In addition, iXL said it will sell off some of its assets to raise money. The company said it plans to focus on serving its top 75 clients -- pared down from 300 -- and target three main industries: financial services, travel and retail/consumer packaged goods.
In the statement, the company said the bulk of the layoffs will occur in the offices it plans to close or sell in Berlin and Hamburg in Germany; Denver; Los Angeles; Sao Paolo, Brazil; and Tokyo.
"We are creating an extremely focused, tightly run company going forward," CEO U. Bertram Ellis said in the statement. "Although we are now a much smaller company than we were six months ago, I believe this will make us a much stronger company as a result."

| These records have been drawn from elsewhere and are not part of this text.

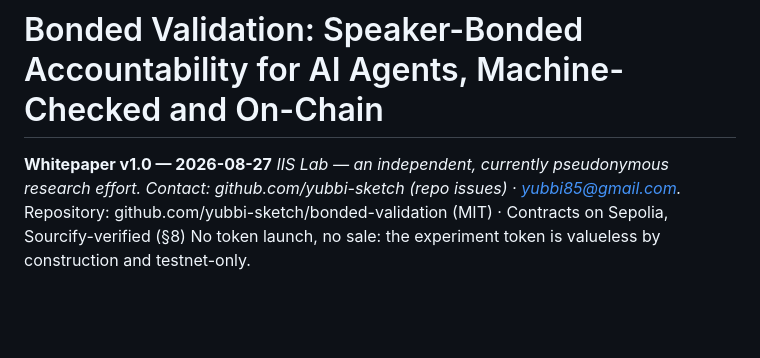
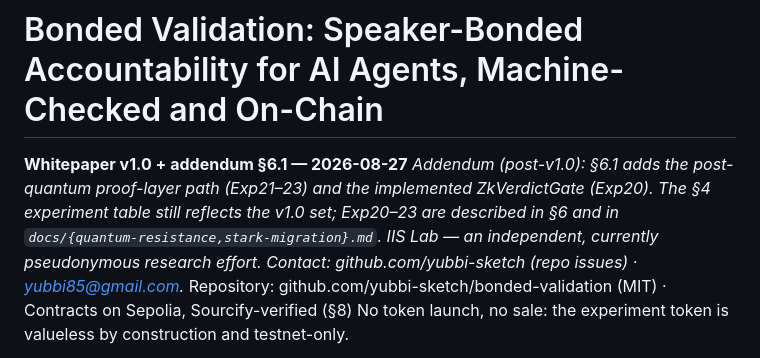
Before and after one commit to yubbi-sketch/bonded-validation, a Markdown page: docs/whitepaper-draft.md, the part around one of its changes. Rendered like a GitHub page; blank space fills up the shorter version.

```diff
--- a/docs/whitepaper-draft.md
+++ b/docs/whitepaper-draft.md
@@ -1,6 +1,9 @@
 # Bonded Validation: Speaker-Bonded Accountability for AI Agents, Machine-Checked and On-Chain
 
-**Whitepaper v1.0 — 2026-08-27**
+**Whitepaper v1.0 + addendum §6.1 — 2026-08-27**
+*Addendum (post-v1.0): §6.1 adds the post-quantum proof-layer path (Exp21–23) and the
+implemented ZkVerdictGate (Exp20). The §4 experiment table still reflects the v1.0
+set; Exp20–23 are described in §6 and in `docs/{quantum-resistance,stark-migration}.md`.*
 *IIS Lab — an independent, currently pseudonymous research effort. Contact: github.com/yubbi-sketch (repo issues) · yubbi85@gmail.com.*
 Repository: github.com/yubbi-sketch/bonded-validation (MIT) · Contracts on Sepolia, Sourcify-verified (§8)
 No token launch, no sale: the experiment token is valueless by construction and testnet-only.
```
Also changed, not shown: other parts of docs/whitepaper-draft.md (+47 -0 lines).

Preston Dodd, an analyst at Jupiter Research in New York, said the changing Internet landscape is contributing to a longer sales cycle. The demise of dot-coms has reduced the number of potential clients while also taking some pressure off more established companies, which tend to take longer to make decisions, he said.The situation is compounded by the overabundance of Internet consulting firms competing in a shrinking, though still viable business.
IXL isn't the only Net consulting firm to suffer recently. Yesterday, Internet technology company MarchFirst Inc. said it was lowering its fourth-quarter earnings estimate and restructuring its business to achieve profitability.
In a statement, the company said it projected revenue of $235 million to $250 million and a loss of 25 to 30 cents per share. The Chicago-based company was expected to earn a profit of 7 cents a share, according to a recent survey of analysts by First Call/Thomson Financial in Boston.
MarchFirst also said it will focus on serving its top 500 clients, significantly scaling back its offerings to smaller dot-coms. The company also said it would now target just seven industries including manufacturing, financial services, high tech and telecommunications, consumer products/retail, health care, media, entertainment/communications and transportation/travel and leisure.
Earlier this month, MarchFirst said it would lay off 1,000 employees, or 10% of its staff, to save $100 million.
On Nov. 10, Luminant Worldwide Corp. in Dallas said it was laying off 175 employees, or 18% of its workforce, and would restructure the business to achieve profitability.